With the later start at Anderson, everyone got to watch the pros and the Half race go off and then still have plenty of time to warm up, get in the water to swim some, etc. More races need a late start like this! For the swim, I lined up directly on the start, which I was surprised by but the women seemed much less agressive than the two college waves and the men that had gone off before us.

We were sent off in the water and for the first time in a race I was able to keep tabs on where I was relative to the rest of the wave. I swum in third, in no-mans-land for much of the way, until we started running up against the waves in front of us. At this point, my lack of swim fitness started to kick in. One of the girls behind me passed and I used her move as an excuse to pull back some on the swim and just follow her feet. My time getting out was U-G-L-Y but given that it was still one of the faster(ish) ones of the whole race, I’m betting that the buoy placement (moved after the half swim) might have led to a slightly long swim—my Garmin said 1.4-miles!

But I got out, trucked up the climb to T1 and then got out on the bike course and the legs just were. not. there. I was playing cat and mouse with two other women for the first few miles until finally they both pulled away. Overall this was a fun course but my speed just wasn’t there, which I found confusing given my watts were right on target. I kept wondering whether a brake was rubbing but was too stubborn to get off my bike to check. Finally, about 45-minutes in, when the rubbing because much more obvious, I got off and just opened up my rear brakes, got back on and…. yup, FLYING. Serious dumb blonde moment aka what I get for not doing my normal S-B-R pre-race shake-out routine to catch mechanicals like that. I probably could have found my way to the podium if my back wheel hadn’t sucked a ton of power… oops. Passed back one of the girls that had passed me earlier and started hunting down more and more of the college kids on the course.

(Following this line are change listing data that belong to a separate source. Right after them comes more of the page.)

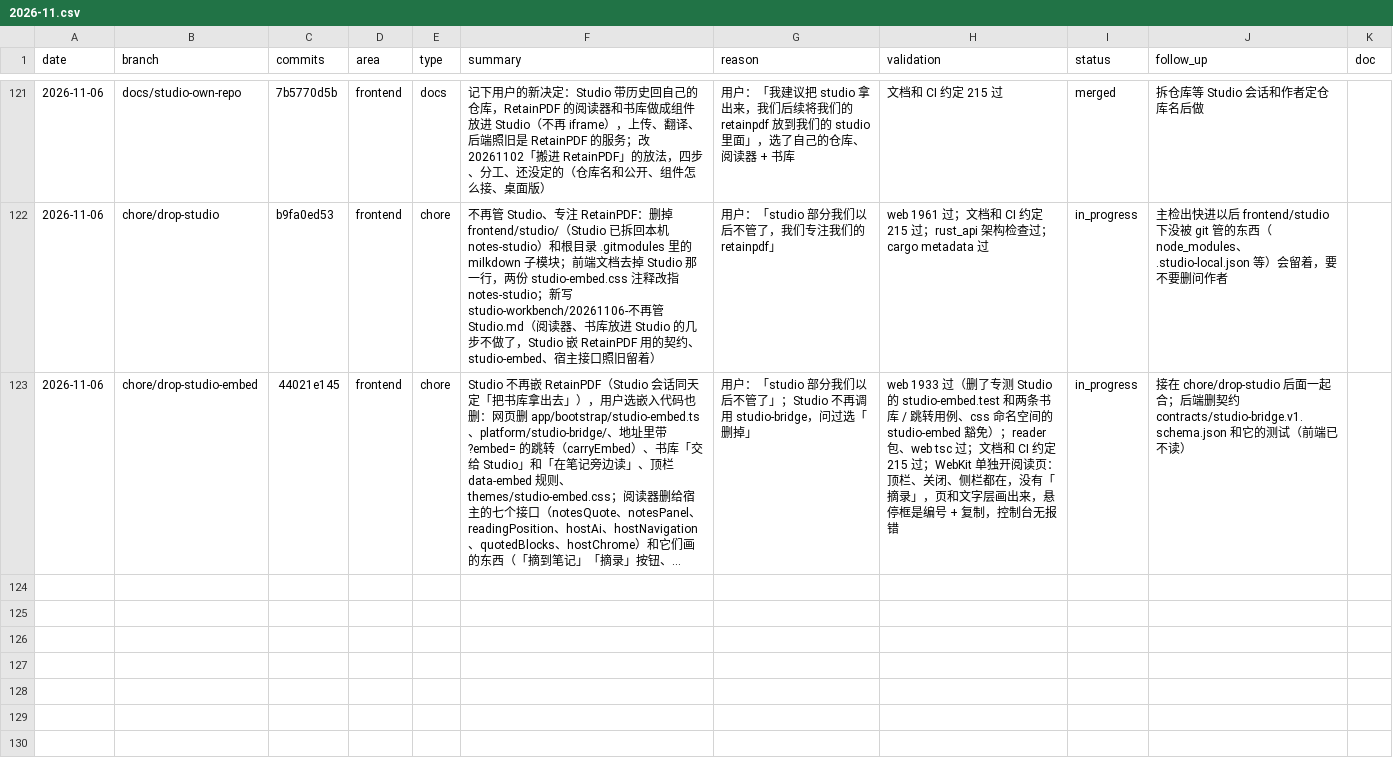
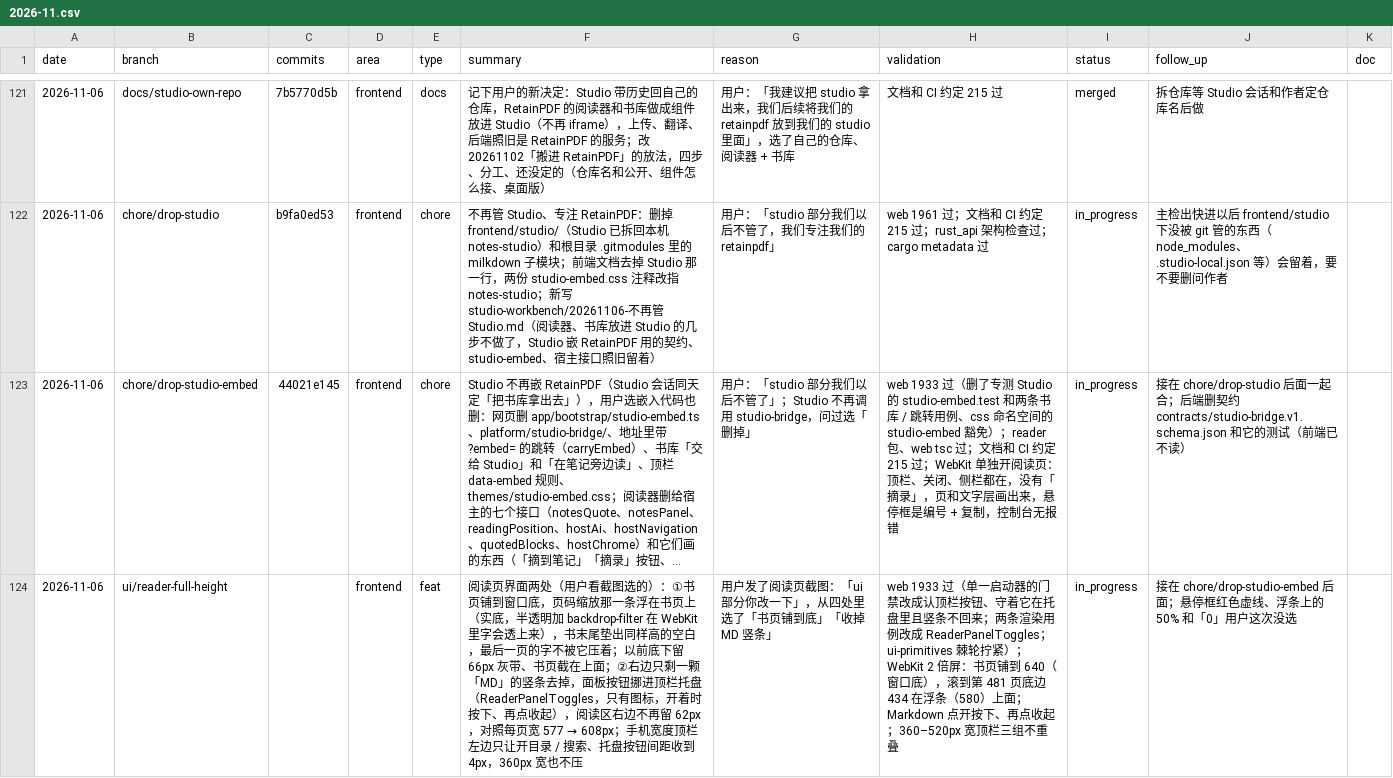
Before and after one commit to wxyhgk/retain-pdf, a CSV file: docs/ops/devlog/2026-11.csv, drawn as a sheet; only a part is shown, gaps mark what is left out; long unchanged cells end in …; the diff names each change by its address in the sheet, - before the commit and + after, or states it on an @@ line.

```diff
--- a/docs/ops/devlog/2026-11.csv
+++ b/docs/ops/devlog/2026-11.csv
+row 124: 2026-11-06 | ui/reader-full-height |  | frontend | feat | 阅读页界面两处（用户看截图选的）：①书页铺到窗口底，页码缩放那一条浮在书页上（实底，半透明加 backdrop-filter 在 WebKit 里字会透上来），书末尾垫出同样高的空白，最后一页的字不被它压着；以前底下留 66px 灰带、书页截在上面；②右边只剩一颗「MD」的竖条去掉，面板按钮挪进顶栏托盘（ReaderPanelToggles，只有图标，开着时按下、再点收起），阅读区右边不再留 62px，对照每页宽 577 → 608px；手机宽度顶栏左边只让开目录 / 搜索、托盘按钮间距收到 4px，360px 宽也不压 | 用户发了阅读页截图：「ui 部分你改一下」，从四处里选了「书页铺到底」「收掉 MD 竖条」 | web 1933 过（单一启动器的门禁改成认顶栏按钮、守着它在托盘里且竖条不回来；两条渲染用例改成 ReaderPanelToggles；ui-primitives 棘轮拧紧）；WebKit 2 倍屏：书页铺到 640（窗口底），滚到第 481 页底边 434 在浮条（580）上面；Markdown 点开按下、再点收起；360–520px 宽顶栏三组不重叠 | in_progress | 接在 chore/drop-studio-embed 后面；悬停框红色虚线、浮条上的 50% 和「0」用户这次没选
```
Also changed, not shown: 36 other files.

[Side note #2: I really wish my college had a triathlon team when i was there but DANG some of these kids had nice gear – bikes, race wheels, aerohelmets and all! I certainly know I couldn’t have afforded all of that before working 9-to-5!

Biking in, I didn’t feel great. and my legs were toast and I (thought I was) way back in the overall standings so the fire just wasn’t there. But since I knew quitting was the last thing I could do, I slipped on my Pearl Izumi ISOs, grabbed my racebelt/gels/visor and got trucking. And once I got going, the run didn’t seem so bad. Of course, it helped that Rev3 made an interesting course… it felt kind of like cross country on a paved course:

Even with all of the curves, turns and loops, I tried to zone out and move through the run as quick as possible (honestly, mostly just to get it over with), but a few memorables stood out:

  • Charlie high fiving me just before the turn-around with some kind/motivating words
  • extra loud cheers from Carole and others on the run course
  • the military camp set-up near the turn-around, complete with tents and humvees and supply trucks—honestly, it was startling seeing them there. I was torn between wanting to run over there and thank them and just crying as I moved forward on the run.

I came into the finish, happy to be done but mentally and physically drained. I ended up 4th overall and 1st in my age group but honestly could not care less. The race on sunday was more about digging within and making it through and enjoying the entire experience rather than any placement or podiums.

Finally, the support from the Rev3 family was so inspiring and the number of hugs and messages I got from everyone gives me hope that the world truly is a good place despite some of the evil out there. A part of me knows that things truly do happen for a reason and, if anything, events like these are a reminder to everyone—not just those affected—to live everyday to the fullest and to do things that scare/excite/amaze you, because one day you will no longer be able to do them.

Here’s to living life to the fullest.



Rev3 Half Full Race Report

To say the Rev3 Half Full was inspiring would be an understatement. But first, let me tell you about my friend Ford. In middle school, he was the top runner for one of the schools in my hometown. In 8th grade, he threw down times that rivaled the best runners at high school cross country meets. People claimed he was the next Louisiana running prodigy. I didn't know anything about him, other than the fact that he was transferring to my school the following year and I'd have a fast running buddy to chase after. That never happened.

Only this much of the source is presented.